Now, why is the Bollywood Love Myth relevant here? Because we need to recognise that we, as a nation, have been brought up to romanticise the idea of love and marriage. We are in love with the idea of love despite perhaps never being in love ourselves. We are thus, in love with the idea of marriage and companionship. And since we have been told that a perfect marriage is a sign of success in society, we hold onto the archaic belief system that we must make our marriages or relationships work. We stay in abusive relationships.
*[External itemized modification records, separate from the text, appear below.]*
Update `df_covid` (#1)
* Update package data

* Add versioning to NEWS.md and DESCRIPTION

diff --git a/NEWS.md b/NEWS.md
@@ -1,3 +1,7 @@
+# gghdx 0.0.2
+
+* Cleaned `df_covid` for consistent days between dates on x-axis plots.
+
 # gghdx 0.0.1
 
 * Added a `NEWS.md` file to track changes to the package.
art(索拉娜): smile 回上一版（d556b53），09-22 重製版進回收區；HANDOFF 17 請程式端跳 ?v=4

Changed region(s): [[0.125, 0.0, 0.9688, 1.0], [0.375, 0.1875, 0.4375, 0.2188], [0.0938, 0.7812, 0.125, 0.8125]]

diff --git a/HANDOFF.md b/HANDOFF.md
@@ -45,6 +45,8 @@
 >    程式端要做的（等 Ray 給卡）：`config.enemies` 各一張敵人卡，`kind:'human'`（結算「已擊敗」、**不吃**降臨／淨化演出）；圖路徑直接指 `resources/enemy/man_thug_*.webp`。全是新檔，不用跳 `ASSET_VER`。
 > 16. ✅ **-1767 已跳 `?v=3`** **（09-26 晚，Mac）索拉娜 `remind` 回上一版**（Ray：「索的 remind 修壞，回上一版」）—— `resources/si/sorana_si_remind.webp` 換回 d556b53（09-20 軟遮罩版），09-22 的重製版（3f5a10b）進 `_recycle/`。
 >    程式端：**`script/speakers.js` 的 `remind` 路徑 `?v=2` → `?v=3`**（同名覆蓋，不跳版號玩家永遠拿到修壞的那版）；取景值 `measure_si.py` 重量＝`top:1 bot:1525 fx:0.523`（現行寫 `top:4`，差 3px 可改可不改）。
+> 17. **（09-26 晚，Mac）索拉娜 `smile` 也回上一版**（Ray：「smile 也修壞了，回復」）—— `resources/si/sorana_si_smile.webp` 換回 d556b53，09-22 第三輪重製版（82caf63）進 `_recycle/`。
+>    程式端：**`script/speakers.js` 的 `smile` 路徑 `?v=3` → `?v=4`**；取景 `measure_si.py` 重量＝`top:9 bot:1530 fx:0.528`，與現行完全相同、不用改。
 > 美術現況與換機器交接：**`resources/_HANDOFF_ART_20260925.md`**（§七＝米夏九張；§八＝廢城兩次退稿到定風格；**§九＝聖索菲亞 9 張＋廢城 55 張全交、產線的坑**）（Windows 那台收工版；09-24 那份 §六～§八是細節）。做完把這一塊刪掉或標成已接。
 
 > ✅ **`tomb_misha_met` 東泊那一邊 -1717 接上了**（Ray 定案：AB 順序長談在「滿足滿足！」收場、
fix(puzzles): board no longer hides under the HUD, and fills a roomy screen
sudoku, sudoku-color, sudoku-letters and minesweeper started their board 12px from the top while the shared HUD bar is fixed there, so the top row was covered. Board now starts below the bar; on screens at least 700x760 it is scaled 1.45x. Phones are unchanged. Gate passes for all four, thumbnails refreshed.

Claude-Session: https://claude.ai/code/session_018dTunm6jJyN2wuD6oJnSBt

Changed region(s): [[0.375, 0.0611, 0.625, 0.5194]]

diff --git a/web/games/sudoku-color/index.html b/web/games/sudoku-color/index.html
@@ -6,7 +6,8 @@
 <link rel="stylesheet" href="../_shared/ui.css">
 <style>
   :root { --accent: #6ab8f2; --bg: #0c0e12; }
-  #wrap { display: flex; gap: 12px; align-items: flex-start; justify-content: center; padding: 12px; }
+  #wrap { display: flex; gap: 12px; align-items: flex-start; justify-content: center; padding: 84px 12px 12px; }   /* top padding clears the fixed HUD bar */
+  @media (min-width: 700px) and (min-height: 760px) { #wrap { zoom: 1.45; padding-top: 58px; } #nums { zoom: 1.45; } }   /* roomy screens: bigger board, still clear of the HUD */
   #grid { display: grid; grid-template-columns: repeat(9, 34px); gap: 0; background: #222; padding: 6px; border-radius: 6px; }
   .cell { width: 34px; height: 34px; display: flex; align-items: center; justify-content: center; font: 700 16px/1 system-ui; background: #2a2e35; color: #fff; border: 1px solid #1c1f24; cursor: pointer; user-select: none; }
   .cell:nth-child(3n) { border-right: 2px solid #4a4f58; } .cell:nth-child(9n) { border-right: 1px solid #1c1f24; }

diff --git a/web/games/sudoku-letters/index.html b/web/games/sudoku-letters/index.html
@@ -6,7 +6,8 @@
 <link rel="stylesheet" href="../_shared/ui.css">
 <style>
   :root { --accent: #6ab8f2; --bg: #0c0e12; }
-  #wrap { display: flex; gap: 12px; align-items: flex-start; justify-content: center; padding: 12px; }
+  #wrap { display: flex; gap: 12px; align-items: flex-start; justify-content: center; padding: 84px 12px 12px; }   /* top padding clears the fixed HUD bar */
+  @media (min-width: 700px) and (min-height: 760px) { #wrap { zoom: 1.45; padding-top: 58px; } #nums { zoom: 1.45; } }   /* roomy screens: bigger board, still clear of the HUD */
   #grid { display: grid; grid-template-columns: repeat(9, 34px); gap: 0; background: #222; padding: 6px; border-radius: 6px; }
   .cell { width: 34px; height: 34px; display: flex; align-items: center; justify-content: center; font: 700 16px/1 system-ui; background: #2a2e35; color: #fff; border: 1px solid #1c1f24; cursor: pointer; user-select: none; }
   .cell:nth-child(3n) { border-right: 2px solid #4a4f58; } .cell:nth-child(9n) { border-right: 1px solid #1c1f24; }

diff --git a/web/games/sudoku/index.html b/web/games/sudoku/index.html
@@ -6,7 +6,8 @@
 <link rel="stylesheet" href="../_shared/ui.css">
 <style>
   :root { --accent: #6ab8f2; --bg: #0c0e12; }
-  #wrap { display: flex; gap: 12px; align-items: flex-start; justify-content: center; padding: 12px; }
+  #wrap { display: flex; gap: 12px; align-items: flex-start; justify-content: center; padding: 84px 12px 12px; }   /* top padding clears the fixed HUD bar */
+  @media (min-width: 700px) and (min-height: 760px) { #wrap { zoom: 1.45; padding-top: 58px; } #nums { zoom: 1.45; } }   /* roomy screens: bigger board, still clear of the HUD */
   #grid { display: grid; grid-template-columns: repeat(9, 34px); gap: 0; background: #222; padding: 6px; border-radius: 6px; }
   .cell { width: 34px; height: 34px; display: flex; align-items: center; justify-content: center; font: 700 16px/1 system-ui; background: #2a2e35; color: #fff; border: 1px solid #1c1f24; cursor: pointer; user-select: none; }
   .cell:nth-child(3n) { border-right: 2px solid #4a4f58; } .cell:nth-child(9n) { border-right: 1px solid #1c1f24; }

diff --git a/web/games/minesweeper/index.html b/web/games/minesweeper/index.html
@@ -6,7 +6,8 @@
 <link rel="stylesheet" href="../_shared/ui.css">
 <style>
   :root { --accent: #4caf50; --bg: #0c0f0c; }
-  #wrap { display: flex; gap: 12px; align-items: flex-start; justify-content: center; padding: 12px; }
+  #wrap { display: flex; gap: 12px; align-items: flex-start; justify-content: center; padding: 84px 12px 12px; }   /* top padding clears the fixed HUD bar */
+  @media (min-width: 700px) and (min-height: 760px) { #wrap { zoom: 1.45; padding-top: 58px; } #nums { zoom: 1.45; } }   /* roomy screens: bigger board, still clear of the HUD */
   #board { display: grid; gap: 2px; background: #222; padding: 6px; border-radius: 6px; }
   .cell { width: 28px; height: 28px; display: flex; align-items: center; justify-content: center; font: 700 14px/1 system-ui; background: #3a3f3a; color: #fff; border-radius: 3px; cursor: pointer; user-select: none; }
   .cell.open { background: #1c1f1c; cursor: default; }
When one holds something is such high regard, we tend to mythologise it. There are entire belief systems based around these concepts. We apply what is known as the Halo Effect, meaning we assume that a concept or person is so sacred that they cannot be criticised. Love is sacred, love is absolute, love is eternal. Love is the fodder for Rumi and Hafiz and Shakespeare. How could it possibly be wrong, when we have been told since birth that it is always right. And it may very well be. But it has made us unable to recognise the signs of controlling, abusive relationships. An abusive relationship is not just one where your body is bruised but it is also one in which your mind is also held captive. It is only when we take off the rose coloured glasses that society has conditioned us to view marriage through, that we can see all the blue that exists.
“Satrangi hote hain shehr
Atrangi hote hain shehr
Rangoon ka shehr, shehroon ka rung
Aik alag tour, aik alag dhang
In rangeen shehron mein rehti hain kai neele rung ki aurtein
Kabhi mile ho tum? Kisi neeli aurat se?
Ujhre aasman se, adhure armaan se
Khamoosh, shamshan si, Shiv ka vishpan si
Bhari bhari gehne hain, neele zevar pehne hain
Gardan mein neeli maala hai
Neela hi kangan daala hai
Lohe ka zara noukeela ho ga
Par qamr band bhi neela ho ga
Chehron par ghup andhere hoon ge
Aankhon ke niche ghere hoon ge
Jismoon par zakhm ukhere hoon ge
Kuch chuppeh hue, kuch dikhte hoon ge
Vo kabhi kabhi to chikhtae hoon ge
Kaise bin bole sehti hai?
Ya khamooshi kuch kehti hai?
Ghor se aavaaz sunein hum
Kal nahi, ab aaj sunein hum
Ye zindagi se sureeli auratein
Kahin ban jae na neeli auratein”
- Dr Bhavya Soni